When Accelerate Diagnostics last week filed a $150 million shelf registration with the Securities and Exchange Commission (SEC) to signal a possible future share offering, it was one of almost 60 companies to do so in just the first month of the year — the highest in a decade.
Should companies continue to make filings at the same rate as in January, this year could turn out to be record-setting for the tactic. The strategy gives companies the flexibility to raise capital quickly through a stock offering, but without the obligation to actually do so, should they decide the market's not right.
It's a great way "to access the markets rapidly to take advantage of ... conditions with minimal administrative paperwork," Yashe Malde of investment research platform Business Quant said.
High stock valuations and the need for cash are driving the trend. Last year, with the exception of companies in hard-hit sectors including retail and restaurants, stock valuations, after a temporary dip, remained relatively strong, particularly for technology, healthcare and durable-goods companies.
Uncertainty regarding the length and severity of the pandemic also drove a record number of companies to position themselves to raise capital.
Almost 850 companies last year filed shelf registrations, a jump of almost 40% from 2019, according to Audit Analytics data. This year, the almost 60 registrations filed in January represent a 44% jump from the same time last year. More companies could jump on the trend if stock valuations stay high.
Right time to file
In Accelerate Diagnostic's case, the Tucson, Arizona-based company boasted some good news in the third quarter last year when it entered into a partnership with a company called BioCheck to offer an FDA-approved rapid COVID-19 antibody test.
In its preliminary end-of-year earnings report, the company was on track to post more than $11 million in revenue, up from just over $9 million the previous year, and close the year with about $100 million in cash.
"We were pleased with the improvement in our go-live execution over the course of the year, which drove a material increase in our live instruments in the fourth quarter and contributed to a 63% increase in our revenue-generating installed base in 2020," Jack Phillips, the company's CEO, said in the earnings release.
In its January 27 shelf filing, the company sought the flexibility to raise up to $150 million, according to the S-3 form. It paid a modest $16,365 to file with the SEC.
As is common with these filings, the company didn't specify what it would use the money for, or even if it would go to market with an offering, since flexibility is the hallmark of the tactic.
"The shelf offering filing gives the company the right to control the process," Malde said.
The SEC gives companies three years to decide what to do. If they don't do anything after that period, they can roll the filing over.
For the typical company, the question isn't whether to go to market but rather when, and for how much, and whether to go for the full amount or space offerings out over time. And it's not just stock offerings. In a mixed offering, the company can also issue securities for options, warrants, rights and convertible bonds.
However companies do it, administrative costs are kept to a minimum.
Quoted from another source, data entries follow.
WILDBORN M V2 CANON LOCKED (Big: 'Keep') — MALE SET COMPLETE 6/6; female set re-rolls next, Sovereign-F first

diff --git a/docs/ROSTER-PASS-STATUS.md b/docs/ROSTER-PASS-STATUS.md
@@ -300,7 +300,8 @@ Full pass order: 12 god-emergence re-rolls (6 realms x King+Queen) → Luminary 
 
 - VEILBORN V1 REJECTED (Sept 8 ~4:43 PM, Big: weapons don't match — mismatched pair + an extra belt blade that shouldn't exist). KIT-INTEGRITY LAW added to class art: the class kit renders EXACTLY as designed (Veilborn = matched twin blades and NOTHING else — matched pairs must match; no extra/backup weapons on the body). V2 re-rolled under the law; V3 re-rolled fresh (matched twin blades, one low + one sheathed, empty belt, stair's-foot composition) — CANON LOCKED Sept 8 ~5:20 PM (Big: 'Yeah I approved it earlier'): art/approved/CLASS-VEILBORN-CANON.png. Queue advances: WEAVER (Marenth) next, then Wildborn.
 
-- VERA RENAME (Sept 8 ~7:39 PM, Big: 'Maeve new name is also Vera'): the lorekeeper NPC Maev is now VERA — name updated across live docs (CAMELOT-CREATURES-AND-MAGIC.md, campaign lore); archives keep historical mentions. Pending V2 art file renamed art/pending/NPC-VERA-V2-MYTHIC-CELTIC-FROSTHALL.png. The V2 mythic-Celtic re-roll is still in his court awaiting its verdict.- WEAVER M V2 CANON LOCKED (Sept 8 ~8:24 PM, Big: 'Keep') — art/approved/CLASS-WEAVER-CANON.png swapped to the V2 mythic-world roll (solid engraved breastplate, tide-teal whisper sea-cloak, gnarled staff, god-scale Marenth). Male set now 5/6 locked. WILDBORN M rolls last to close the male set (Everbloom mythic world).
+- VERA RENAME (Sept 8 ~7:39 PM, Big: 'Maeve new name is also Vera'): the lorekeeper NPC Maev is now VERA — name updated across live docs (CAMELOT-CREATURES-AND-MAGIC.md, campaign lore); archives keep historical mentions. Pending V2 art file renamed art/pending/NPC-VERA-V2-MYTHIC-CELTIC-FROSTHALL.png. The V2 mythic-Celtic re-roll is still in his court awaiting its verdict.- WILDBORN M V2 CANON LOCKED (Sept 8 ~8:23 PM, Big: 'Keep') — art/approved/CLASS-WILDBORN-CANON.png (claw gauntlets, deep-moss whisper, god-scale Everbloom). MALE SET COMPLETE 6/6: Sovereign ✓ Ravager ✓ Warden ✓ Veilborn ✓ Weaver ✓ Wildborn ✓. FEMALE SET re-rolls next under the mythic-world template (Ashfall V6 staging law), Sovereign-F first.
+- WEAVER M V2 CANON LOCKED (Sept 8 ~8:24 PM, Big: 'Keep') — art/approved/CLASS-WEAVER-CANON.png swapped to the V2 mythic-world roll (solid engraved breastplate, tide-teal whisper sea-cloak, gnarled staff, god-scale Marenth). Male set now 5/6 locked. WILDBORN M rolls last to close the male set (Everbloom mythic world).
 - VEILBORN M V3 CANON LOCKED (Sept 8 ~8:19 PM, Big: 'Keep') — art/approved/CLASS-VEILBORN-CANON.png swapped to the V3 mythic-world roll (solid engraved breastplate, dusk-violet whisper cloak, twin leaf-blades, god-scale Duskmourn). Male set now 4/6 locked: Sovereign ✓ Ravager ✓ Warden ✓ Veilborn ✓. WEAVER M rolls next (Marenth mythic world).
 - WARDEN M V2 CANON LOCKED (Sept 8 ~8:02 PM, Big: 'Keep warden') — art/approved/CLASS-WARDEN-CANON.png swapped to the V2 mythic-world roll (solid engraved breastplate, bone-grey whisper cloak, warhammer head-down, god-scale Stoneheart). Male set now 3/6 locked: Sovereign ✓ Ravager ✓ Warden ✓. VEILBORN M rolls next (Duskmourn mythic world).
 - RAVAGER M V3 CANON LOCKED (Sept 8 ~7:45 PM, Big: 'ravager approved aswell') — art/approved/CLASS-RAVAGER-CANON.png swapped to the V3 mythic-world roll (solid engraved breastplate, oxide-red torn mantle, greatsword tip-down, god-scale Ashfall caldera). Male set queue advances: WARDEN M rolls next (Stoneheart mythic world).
Instead of having to file all of the documents accompanying the S-1, which is required when the company initially goes public, they can just reference these documents, making the exercise relatively paperwork friendly.
"Form S-3 requires the disclosure of less information, which can lower the costs and time associated with the preparation of the registration statement," said Kenneth Bart, an attorney with Ward and Smith.
The tactic comes without a downside, though. Investors often view a filing as a negative, a sign that the company needs money and that, as with any offering, investor dilution is around the corner.
Scott Haralson, CFO of Spirit Airlines, a company hit hard by the pandemic-related drop in travel and that had filed a shelf registration in 2018, faced the dilution question when the company went to market to raise capital last year, as the scope of the pandemic was coming clear.
"It [was] dilutive to the shareholder, which we thought long and hard about," Haralson said of the stock offering. "We made sure we had enough capital to succeed, and come out of this with a healthy balance sheet... That was a tough pill to swallow, [but] at the end of the day, it was the right thing to do."
Because of the potential for a negative assessment, it's not uncommon for share prices to drop after a shelf filing, and that's what happened in Accelerated Diagnostic's case. Its price per share dropped from $15 on January 27 to $10.33 the next day. It's been climbing back up since, reaching $12.19 on February 5.
But the negative hit could be viewed as a small price to pay for the flexibility it gives companies to act quickly down the road as the market becomes favorable.